University of Texas researchers believe that they have identified and created a test to detect protein markers within human saliva that point to increased possibility of having breast cancer. Considering people visit the dentist more frequently than their doctor, and that said dentist has ready access to your saliva, its quite possible that it will be the dentist performing routine breast cancer testing in the future.
The study is being applied to a “lab-on-a-chip” technology platform developed by biochemists at The University of Texas at Austin. The ultimate goal is to bring this type of diagnostic test, which is capable of detecting the presence of cancer before a tumor forms, into the dental office or other health care facilities. The technology aims to improve the ease and effectiveness with which dental professionals and other health care providers can provide quick, accurate diagnostic information and physician referrals to their patients…

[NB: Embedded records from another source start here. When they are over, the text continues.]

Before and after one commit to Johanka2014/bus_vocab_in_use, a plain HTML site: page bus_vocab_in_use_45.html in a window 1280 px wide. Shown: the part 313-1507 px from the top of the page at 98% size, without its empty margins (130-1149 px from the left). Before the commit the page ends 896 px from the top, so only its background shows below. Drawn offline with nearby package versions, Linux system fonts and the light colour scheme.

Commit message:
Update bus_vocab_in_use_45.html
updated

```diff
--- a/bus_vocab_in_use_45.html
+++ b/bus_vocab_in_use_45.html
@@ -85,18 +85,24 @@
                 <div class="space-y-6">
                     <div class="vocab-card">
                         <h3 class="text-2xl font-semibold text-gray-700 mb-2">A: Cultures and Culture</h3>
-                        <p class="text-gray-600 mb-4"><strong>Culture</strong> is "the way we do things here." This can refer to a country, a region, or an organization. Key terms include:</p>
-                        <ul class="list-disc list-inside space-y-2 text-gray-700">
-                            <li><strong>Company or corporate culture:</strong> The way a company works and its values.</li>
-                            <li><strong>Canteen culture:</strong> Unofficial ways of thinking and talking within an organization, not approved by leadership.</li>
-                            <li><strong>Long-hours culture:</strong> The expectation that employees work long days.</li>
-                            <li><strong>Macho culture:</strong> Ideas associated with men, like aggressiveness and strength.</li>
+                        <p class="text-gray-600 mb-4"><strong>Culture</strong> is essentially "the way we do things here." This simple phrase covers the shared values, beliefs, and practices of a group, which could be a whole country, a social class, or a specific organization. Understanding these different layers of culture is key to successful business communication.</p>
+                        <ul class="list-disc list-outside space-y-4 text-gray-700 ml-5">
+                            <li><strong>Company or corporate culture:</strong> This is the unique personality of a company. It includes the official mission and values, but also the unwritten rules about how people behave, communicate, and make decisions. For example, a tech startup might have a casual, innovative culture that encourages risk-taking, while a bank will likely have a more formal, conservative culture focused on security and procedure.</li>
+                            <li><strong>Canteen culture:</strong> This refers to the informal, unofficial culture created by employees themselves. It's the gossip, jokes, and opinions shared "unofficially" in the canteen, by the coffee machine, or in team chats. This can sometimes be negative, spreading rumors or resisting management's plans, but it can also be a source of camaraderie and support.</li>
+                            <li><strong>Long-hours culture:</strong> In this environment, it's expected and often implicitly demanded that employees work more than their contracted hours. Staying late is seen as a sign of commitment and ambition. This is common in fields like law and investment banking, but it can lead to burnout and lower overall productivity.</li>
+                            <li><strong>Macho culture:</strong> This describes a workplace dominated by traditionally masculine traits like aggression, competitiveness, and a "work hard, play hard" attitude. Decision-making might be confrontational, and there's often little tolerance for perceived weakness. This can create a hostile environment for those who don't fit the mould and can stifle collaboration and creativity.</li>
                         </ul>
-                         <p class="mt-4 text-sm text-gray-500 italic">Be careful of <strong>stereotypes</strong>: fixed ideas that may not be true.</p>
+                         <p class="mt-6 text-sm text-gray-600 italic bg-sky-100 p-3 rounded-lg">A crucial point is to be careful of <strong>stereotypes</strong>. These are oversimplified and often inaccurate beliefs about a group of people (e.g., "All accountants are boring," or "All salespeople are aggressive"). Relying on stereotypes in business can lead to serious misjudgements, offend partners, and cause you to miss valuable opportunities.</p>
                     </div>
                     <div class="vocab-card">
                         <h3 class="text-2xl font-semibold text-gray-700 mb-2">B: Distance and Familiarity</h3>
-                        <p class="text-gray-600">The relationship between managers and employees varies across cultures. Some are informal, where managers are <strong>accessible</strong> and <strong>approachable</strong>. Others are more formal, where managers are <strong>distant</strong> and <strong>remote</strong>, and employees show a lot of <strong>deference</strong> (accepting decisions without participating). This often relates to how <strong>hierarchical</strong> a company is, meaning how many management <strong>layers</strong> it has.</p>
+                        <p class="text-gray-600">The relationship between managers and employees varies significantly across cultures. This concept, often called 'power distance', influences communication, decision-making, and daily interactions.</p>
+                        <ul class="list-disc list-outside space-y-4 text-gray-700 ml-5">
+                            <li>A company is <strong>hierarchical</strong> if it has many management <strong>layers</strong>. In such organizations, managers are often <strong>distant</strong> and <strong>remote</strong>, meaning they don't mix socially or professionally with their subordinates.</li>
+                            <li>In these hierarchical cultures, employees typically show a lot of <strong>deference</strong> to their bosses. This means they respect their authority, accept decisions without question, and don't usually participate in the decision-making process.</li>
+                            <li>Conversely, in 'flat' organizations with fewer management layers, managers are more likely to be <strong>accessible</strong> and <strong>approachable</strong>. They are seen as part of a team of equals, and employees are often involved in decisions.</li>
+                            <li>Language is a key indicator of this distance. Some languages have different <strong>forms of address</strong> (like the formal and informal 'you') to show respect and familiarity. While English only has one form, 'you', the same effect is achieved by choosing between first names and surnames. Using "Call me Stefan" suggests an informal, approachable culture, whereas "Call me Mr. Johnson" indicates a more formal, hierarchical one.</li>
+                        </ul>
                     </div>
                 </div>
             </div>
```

Streckfus [Charles Streckfus, D.D.S., University of Texas Dental Branch at Houston professor of diagnostic sciences with an expertise in salivary function and molecular epidemiology –ed.] and his team compared the levels of expression of proteins in the saliva of patients with either malignant or benign tumors to saliva from normal controls to find those that are abnormally expressed in the diseased state. Patients’ proteins that are significantly higher or lower than the norm were considered biomarker candidates.
In the study, researchers analyzed saliva samples from 30 patients. They found 49 proteins that differentiated healthy patients from those with benign breast tumors and those with malignant breast tumors.
These findings suggest that patients can be tested for breast cancer by examining certain protein markers in their saliva during a visit to a dentist’s office.